══ INFORMATION GIVEN ══

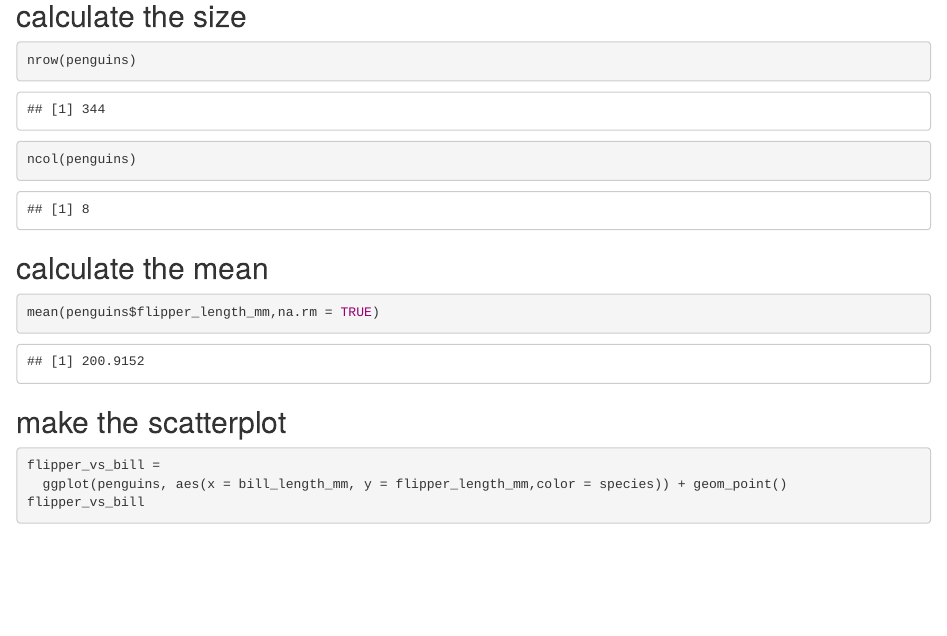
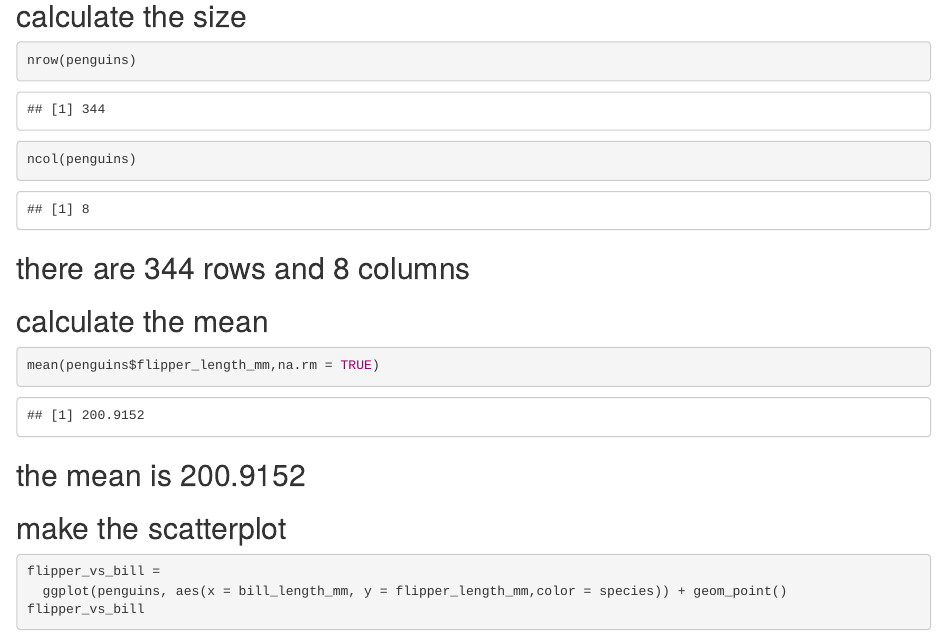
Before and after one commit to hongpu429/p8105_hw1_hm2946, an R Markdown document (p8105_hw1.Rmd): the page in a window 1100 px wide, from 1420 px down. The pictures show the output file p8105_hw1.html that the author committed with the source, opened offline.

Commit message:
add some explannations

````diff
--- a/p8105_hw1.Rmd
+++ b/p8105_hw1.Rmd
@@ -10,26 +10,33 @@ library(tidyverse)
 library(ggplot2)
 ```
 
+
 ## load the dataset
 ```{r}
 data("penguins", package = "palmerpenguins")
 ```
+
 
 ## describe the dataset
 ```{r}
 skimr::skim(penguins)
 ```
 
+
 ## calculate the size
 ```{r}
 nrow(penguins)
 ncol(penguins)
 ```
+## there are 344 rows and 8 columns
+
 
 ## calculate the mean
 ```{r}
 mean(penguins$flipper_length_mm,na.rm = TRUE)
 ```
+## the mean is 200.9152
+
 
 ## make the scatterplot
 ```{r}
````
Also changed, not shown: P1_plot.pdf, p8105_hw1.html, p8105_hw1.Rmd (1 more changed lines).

═══

● WORK REQUIRED: Search the records for lines holding the word "penguins", then copy each line you find.

● ANSWER TO THIS TASK:
 data("penguins", package = "palmerpenguins")
 skimr::skim(penguins)
 nrow(penguins)
 ncol(penguins)
 mean(penguins$flipper_length_mm,na.rm = TRUE)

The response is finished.